That's where JPs comes in. While it would take quite a few weeks (or perhaps merely a few days if you're super-dedicated or have a tanking friend to help you along) to get the gear that you'll need, the JP rewards skyrocket your ilevel score rather well, as does the aforementioned cloak and necklace.

You'll want to start off by getting at least two pieces of your tier gear (although really you'll want all three pieces, so you might as well get them all as your first JP purchases). After that, it really is just a matter of upgrading those slots that are your weakest in terms of ilevel. Most likely, this is going to be trinkets and possibly rings, with your wand and weapon making out the last bit.

It will be these slots that hold you back the most in terms of pushing your ilevel high enough to reach troll dungeons.
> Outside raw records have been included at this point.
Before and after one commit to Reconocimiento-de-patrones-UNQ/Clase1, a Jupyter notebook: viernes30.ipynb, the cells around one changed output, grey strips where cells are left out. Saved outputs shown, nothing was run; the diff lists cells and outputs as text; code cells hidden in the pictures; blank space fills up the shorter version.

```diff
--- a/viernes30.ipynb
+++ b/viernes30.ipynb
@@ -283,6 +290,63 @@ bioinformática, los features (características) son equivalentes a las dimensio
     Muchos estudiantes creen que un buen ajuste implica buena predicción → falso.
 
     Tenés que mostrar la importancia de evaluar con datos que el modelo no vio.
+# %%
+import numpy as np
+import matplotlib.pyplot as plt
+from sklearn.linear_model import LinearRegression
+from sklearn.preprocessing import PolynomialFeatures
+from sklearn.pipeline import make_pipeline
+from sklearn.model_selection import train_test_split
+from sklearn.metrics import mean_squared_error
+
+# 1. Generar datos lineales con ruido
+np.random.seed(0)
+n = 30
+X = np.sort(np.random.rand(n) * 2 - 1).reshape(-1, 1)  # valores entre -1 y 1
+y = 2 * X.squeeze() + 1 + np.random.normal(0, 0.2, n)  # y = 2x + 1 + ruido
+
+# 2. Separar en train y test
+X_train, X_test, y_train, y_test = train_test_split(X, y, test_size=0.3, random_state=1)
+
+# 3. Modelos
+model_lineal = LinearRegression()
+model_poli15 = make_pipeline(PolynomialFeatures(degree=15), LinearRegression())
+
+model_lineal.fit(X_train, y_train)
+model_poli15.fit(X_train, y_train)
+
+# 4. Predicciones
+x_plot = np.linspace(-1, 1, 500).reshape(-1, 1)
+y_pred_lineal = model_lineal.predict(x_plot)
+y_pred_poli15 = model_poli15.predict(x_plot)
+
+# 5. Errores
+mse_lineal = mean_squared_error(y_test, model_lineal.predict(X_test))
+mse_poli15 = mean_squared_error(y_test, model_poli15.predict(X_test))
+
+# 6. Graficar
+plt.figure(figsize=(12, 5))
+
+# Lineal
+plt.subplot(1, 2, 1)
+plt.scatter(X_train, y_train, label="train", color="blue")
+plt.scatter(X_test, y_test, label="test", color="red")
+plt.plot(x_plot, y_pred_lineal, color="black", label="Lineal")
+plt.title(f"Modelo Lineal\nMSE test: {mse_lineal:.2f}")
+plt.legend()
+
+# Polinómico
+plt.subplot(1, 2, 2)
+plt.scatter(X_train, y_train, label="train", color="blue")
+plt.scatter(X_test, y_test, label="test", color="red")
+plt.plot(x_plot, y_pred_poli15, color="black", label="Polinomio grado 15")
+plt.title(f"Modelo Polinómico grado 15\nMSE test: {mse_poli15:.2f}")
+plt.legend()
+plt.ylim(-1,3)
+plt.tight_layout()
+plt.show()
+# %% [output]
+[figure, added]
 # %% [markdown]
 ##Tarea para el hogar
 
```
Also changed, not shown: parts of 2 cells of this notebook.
If you PVPed your way to 85, then being able to get the remaining JP items shouldn't be an issue at all. The list follows as thus:

Finishing that out should net you a single trinket and a single ring, which is an awesome step. You can get the boots, but remember that they're BOE, so you can have another character that with an excess of JPs to buy them and send them over instead of getting them yourself. Depending how your other slots have turned out from random drops, you should be relatively close at this point to reaching your goal.

One of your weak points is probably going to be your weapon. Even if it's not, you can inflate your weapon's ilevel in order to make up for any other weaker slots. By now, many people have unlocked the blacksmithing rewards from their Hyjal dailies. I would strongly suggest getting a Masterwork Elementium Spellblade. By this point, most of the prices on these daggers should have dropped a more reasonable level -- and this is actually a very good dagger to begin with, particularly for a non-raider. To go with that dagger, I'd suggest spending any excess JPs that you may have on hand on a Hermit Lamp. In fact, I'd get one of those whether you get the dagger or not; no one truly understands how awesome a nice lamp is until they're stuck in a dark, dank cave without one.

Ensuring success

By this point, you should have more than enough of an ilevel to reach troll dungeons! From there, it's just a matter of grinding those until your eyes start to bleed out. Fun, fun, fun, fun. Like cereal. If, for some reason, you aren't able to reach the troll dungeons at this point, then you have a few options that you can take, depending on the level of effort you're willing to put in.

First, you can buy your way into troll heroics relatively easily. There should be a large number of people now who are selling off VP bracers, which, if you have everything else on the list so far, will easily push you over the limit. You might also be able to find a tailor willing to sell you a Dreamless Belt. Along with all the other items, this would mean that only your helm, shoulders, one ring, and one trinket could even possibly be below the requirement. That's not possibly enough to prevent you from getting in unless you're still wearing level 20 equipment.

Second, you can farm normal heroics for the gear you need. At this point, you may want to stop going into randoms and do the specific dungeons that offer the loot you need, but know that will generally increase your queue time. This is perhaps the slowest method, but it still should only take a few days worth of doing heroics. Really, you only need to have decent, level-appropriate items in those missing slots, and you'll be fine.

Last, you can PVP for the slots. This isn't uncommon, though it always seriously irks me when I see people do it. PVP items are quick to get for any player, and it isn't stats that the game cares about but rather the raw ilevel of the items. It's fairly trivial to abuse PVP gear in order to meet the ilevel requirements to get into PVE stuff. At least try to reforge some of the resilience off if you plan on doing this.

Blood Pact is a weekly column detailing DoTs, demons and all the dastardly deeds done by warlocks. We'll coach you in the fine art of staying alive, help pick the best target for Dark Intent, and steer you through encounters such as Blackwing Descent and The Bastion of Twilight.

This article was originally published on WoW Insider.